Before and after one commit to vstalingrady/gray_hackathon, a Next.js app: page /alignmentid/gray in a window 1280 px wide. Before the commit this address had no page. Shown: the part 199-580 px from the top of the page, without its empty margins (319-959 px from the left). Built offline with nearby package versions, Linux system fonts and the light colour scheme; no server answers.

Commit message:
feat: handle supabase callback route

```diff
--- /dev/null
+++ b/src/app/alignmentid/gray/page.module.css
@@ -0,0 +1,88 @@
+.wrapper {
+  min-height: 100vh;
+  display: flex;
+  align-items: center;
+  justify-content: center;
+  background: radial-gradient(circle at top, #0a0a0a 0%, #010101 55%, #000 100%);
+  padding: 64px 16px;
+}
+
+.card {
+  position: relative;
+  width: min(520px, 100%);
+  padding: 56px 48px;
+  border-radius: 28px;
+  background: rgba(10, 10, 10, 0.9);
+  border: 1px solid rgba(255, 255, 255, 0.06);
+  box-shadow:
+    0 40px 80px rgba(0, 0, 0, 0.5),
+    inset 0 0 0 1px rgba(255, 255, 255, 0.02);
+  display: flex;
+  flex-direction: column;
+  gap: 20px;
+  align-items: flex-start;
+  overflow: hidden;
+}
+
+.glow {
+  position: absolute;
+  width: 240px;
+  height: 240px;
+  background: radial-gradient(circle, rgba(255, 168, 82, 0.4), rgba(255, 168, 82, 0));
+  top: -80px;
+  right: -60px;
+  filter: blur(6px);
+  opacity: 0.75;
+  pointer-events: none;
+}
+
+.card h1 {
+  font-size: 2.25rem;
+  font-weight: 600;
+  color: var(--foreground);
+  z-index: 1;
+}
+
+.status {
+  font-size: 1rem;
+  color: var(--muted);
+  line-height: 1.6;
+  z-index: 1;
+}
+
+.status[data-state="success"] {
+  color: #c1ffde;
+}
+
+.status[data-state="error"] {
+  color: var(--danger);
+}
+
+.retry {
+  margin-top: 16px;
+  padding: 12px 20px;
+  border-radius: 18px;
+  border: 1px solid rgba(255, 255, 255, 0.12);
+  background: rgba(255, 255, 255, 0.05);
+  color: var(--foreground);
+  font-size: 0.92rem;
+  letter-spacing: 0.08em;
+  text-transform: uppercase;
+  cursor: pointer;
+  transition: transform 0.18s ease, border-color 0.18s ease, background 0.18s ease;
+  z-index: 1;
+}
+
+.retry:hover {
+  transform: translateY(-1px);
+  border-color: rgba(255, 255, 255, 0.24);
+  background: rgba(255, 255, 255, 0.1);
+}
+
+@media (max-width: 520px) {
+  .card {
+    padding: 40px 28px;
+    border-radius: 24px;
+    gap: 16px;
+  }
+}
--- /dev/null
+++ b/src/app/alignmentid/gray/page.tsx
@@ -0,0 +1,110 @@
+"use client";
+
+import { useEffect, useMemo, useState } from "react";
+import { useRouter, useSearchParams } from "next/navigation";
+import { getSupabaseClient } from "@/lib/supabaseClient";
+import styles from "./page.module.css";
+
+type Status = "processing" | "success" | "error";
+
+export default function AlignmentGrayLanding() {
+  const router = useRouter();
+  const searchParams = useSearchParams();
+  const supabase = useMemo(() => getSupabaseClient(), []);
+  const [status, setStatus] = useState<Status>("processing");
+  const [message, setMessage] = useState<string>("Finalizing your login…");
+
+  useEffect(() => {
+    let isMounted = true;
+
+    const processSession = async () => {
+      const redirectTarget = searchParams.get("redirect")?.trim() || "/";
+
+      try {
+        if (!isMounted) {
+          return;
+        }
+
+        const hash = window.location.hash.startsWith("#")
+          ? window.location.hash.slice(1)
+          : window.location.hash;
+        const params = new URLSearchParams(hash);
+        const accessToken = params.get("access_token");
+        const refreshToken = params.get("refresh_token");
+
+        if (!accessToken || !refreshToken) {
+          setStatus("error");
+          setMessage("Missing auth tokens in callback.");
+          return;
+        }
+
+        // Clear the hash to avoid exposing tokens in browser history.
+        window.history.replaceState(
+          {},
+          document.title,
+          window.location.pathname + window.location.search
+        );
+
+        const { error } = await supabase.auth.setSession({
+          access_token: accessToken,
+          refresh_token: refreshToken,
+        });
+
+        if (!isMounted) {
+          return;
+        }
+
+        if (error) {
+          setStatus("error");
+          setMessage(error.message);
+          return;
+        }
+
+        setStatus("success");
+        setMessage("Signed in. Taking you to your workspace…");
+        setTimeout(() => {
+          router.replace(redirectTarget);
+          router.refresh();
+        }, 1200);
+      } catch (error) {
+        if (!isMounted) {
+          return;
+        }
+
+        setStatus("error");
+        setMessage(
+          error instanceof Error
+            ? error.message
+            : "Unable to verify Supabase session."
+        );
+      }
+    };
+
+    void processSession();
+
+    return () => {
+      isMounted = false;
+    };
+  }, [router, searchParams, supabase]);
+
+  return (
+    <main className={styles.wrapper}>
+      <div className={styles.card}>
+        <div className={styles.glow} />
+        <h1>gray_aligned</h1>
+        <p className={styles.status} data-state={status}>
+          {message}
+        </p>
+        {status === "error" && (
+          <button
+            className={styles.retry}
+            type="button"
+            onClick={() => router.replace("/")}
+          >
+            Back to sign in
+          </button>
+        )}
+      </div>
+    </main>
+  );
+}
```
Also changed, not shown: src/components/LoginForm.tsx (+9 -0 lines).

> _TASK DETAILS_: Every line from the data above that contains "alignmentid" must appear in the answer.

> _RESULT BELOW_:
Before and after one commit to vstalingrady/gray_hackathon, a Next.js app: page /alignmentid/gray in a window 1280 px wide. Before the commit this address had no page. Shown: the part 199-580 px from the top of the page, without its empty margins (319-959 px from the left). Built offline with nearby package versions, Linux system fonts and the light colour scheme; no server answers.
+++ b/src/app/alignmentid/gray/page.module.css
+++ b/src/app/alignmentid/gray/page.tsx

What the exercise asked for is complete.